  • I'm sorry to tell you this, but you and I are going to die.  There is a reason why I wasn't able to get a 30 year mortgage when I bought my new house - my earning power was going to substantially decrease when I retired and I'd probably be dead long before the loan was paid in full. Stable governments, on the other hand, are eternal, at least in economic terms.  Borrowers are only too happy to roll over US debt since they know with a degree of certainty that they will be repaid.
  • Governments have the power to tax and raise revenue virtually at will. There is nothing that keeps the US Government from raising tax rates to the point where they could generate enough revenue to eliminate the deficit and even start paying down the debt. Yes, the economy might contract a bit and the voters might be mighty angry, but the deficit would be eliminated.  You and I don't really have anything like that kind of option - we just can't go into the boss and say next year you're going to pay me X amount more because I need to pay off my credit card debt; that's just not going to happen.
  • There is no foreclosure or repossession option for Government debt - it can only be restructured.  As opposed to most of us who have to put up some kind of security for the loans we take (mortgage, auto, etc.), Government debt has no "asset" associated with it that can be seized in the case of non-payment.
  • Finally, and by far the most important reason that Government debt is different is that the Government can essentially print money - money that it can use to pay off creditors.

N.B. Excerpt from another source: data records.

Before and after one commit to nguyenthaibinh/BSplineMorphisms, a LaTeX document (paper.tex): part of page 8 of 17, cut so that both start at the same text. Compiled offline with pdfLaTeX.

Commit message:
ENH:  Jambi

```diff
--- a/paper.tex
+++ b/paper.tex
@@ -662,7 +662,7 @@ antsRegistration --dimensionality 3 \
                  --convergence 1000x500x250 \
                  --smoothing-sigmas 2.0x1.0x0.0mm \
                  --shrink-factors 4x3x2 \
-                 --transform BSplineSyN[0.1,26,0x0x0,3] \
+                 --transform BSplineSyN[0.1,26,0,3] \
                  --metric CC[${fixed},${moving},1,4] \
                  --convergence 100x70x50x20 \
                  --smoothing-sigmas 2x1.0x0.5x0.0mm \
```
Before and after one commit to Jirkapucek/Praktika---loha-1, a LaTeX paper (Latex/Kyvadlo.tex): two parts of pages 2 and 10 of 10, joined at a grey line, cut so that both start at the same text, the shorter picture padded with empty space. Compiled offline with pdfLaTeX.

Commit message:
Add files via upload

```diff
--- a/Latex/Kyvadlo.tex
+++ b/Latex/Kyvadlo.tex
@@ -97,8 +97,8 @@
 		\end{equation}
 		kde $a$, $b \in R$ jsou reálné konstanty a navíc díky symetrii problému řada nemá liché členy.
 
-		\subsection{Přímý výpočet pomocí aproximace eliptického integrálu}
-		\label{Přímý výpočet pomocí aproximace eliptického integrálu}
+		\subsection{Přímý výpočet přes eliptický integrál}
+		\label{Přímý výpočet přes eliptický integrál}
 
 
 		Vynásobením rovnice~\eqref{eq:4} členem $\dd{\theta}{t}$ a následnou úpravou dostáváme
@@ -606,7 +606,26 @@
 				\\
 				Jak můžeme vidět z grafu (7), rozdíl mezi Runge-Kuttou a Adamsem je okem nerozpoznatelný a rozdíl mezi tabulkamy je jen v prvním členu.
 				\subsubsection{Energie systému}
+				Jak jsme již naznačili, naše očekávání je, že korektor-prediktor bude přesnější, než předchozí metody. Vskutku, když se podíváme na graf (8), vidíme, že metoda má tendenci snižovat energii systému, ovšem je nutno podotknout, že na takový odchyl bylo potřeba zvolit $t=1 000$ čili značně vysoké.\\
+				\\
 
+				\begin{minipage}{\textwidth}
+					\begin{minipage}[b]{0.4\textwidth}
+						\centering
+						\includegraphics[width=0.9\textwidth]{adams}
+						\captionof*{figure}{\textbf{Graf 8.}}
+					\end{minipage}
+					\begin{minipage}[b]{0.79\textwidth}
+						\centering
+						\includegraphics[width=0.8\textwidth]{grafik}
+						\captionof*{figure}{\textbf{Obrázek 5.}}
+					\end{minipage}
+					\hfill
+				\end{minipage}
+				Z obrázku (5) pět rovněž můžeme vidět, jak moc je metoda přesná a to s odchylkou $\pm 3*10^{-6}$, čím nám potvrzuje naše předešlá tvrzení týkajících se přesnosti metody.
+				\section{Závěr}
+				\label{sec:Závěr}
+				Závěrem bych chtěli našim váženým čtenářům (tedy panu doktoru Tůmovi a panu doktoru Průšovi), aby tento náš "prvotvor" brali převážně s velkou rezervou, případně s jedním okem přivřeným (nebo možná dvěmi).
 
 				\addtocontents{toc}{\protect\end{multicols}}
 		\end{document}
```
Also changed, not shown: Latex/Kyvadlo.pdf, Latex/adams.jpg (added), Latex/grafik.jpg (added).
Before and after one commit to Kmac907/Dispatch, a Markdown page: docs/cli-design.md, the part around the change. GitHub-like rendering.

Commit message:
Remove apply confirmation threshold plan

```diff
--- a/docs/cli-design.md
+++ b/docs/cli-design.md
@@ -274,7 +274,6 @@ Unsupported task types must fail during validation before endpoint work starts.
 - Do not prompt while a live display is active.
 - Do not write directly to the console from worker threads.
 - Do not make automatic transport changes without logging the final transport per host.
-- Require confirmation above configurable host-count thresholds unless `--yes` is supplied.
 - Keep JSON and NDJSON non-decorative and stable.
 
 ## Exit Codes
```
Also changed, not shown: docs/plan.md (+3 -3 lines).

Perhaps in another post I can get into the mechanics of the interaction between the US Treasury and the Federal Reserve but, suffice it to say, the US Government can create money at will.  Yes, this will eventually cause inflation to rise but, as we saw in this Reality Check post, inflation is one of the strategies for reducing the deficit. Yes, creditors might be annoyed to see the value of their debt depreciate and interest rates would generally be higher, but creating more money is a always an option for paying our debts. Other than some extremely good counterfeiters, none of us as individuals have that capability.
The importance of this final point cannot be understated.  And it is also key in understanding why some countries have recovered more quickly than others since the Great Recession in 2008. Additionally, the notion that dollars can essentially be created out of thin air is a challenge to the very idea of the value of money, which is why we constantly have people calling for the return of the gold standard. But both those discussions will have to wait for another day.

Families spend more than they make all the time - they just borrow using a credit card. And, yes, when we've maxed out our credit cards, usually our only option is to cut back on spending so that we can bring our budget into balance and start paying off those cards.  But the government has many more options to increase the revenue or even print the money they need to accomplish that same balance. So the next time someone tells you how the government needs to get its financial house in order just like a family budget, you can point out how that analogy really does not apply.  There are a number of critical differences - that's just a fact.

Sunday, May 15, 2016

Natural Weekends

And here is one of the Cardinals that has been chasing the Blue Jays around the last few days: